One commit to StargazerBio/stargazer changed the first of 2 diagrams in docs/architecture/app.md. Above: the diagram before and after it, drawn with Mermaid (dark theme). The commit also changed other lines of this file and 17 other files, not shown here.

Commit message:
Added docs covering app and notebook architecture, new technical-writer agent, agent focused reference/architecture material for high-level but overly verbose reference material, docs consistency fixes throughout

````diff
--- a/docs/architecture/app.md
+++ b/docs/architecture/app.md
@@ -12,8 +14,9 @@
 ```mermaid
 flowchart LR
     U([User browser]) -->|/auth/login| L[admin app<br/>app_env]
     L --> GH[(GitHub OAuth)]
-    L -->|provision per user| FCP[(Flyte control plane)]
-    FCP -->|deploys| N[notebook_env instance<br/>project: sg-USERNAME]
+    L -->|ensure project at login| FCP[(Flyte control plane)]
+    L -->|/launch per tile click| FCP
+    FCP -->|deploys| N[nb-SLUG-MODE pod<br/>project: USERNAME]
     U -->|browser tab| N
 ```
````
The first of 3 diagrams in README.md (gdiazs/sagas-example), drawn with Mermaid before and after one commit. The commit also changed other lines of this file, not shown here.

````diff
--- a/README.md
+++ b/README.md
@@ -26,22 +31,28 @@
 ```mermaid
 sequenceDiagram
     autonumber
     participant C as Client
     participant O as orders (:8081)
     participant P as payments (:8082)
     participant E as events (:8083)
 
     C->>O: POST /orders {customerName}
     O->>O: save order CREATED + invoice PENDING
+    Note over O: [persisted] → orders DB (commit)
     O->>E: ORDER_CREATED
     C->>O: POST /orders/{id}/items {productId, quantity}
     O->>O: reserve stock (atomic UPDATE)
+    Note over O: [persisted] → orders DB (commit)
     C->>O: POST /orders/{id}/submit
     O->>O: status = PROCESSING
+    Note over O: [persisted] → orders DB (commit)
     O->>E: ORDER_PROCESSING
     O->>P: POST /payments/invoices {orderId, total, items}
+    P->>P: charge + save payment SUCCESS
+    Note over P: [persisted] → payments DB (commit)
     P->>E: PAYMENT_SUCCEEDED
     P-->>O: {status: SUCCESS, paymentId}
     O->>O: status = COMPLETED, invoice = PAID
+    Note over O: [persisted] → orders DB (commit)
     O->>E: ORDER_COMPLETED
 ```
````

━━━━━━━━━━━━━━━━━━━━━━━━━━━━━━

Every record in the listing above should be reproduced exactly.

→ **WORKED SOLUTION**
One commit to StargazerBio/stargazer changed the first of 2 diagrams in docs/architecture/app.md. Above: the diagram before and after it, drawn with Mermaid (dark theme). The commit also changed other lines of this file and 17 other files, not shown here.

Commit message:
Added docs covering app and notebook architecture, new technical-writer agent, agent focused reference/architecture material for high-level but overly verbose reference material, docs consistency fixes throughout

````diff
--- a/docs/architecture/app.md
+++ b/docs/architecture/app.md
@@ -12,8 +14,9 @@
 ```mermaid
 flowchart LR
     U([User browser]) -->|/auth/login| L[admin app<br/>app_env]
     L --> GH[(GitHub OAuth)]
-    L -->|provision per user| FCP[(Flyte control plane)]
-    FCP -->|deploys| N[notebook_env instance<br/>project: sg-USERNAME]
+    L -->|ensure project at login| FCP[(Flyte control plane)]
+    L -->|/launch per tile click| FCP
+    FCP -->|deploys| N[nb-SLUG-MODE pod<br/>project: USERNAME]
     U -->|browser tab| N
 ```
````
The first of 3 diagrams in README.md (gdiazs/sagas-example), drawn with Mermaid before and after one commit. The commit also changed other lines of this file, not shown here.

````diff
--- a/README.md
+++ b/README.md
@@ -26,22 +31,28 @@
 ```mermaid
 sequenceDiagram
     autonumber
     participant C as Client
     participant O as orders (:8081)
     participant P as payments (:8082)
     participant E as events (:8083)
 
     C->>O: POST /orders {customerName}
     O->>O: save order CREATED + invoice PENDING
+    Note over O: [persisted] → orders DB (commit)
     O->>E: ORDER_CREATED
     C->>O: POST /orders/{id}/items {productId, quantity}
     O->>O: reserve stock (atomic UPDATE)
+    Note over O: [persisted] → orders DB (commit)
     C->>O: POST /orders/{id}/submit
     O->>O: status = PROCESSING
+    Note over O: [persisted] → orders DB (commit)
     O->>E: ORDER_PROCESSING
     O->>P: POST /payments/invoices {orderId, total, items}
+    P->>P: charge + save payment SUCCESS
+    Note over P: [persisted] → payments DB (commit)
     P->>E: PAYMENT_SUCCEEDED
     P-->>O: {status: SUCCESS, paymentId}
     O->>O: status = COMPLETED, invoice = PAID
+    Note over O: [persisted] → orders DB (commit)
     O->>E: ORDER_COMPLETED
 ```
````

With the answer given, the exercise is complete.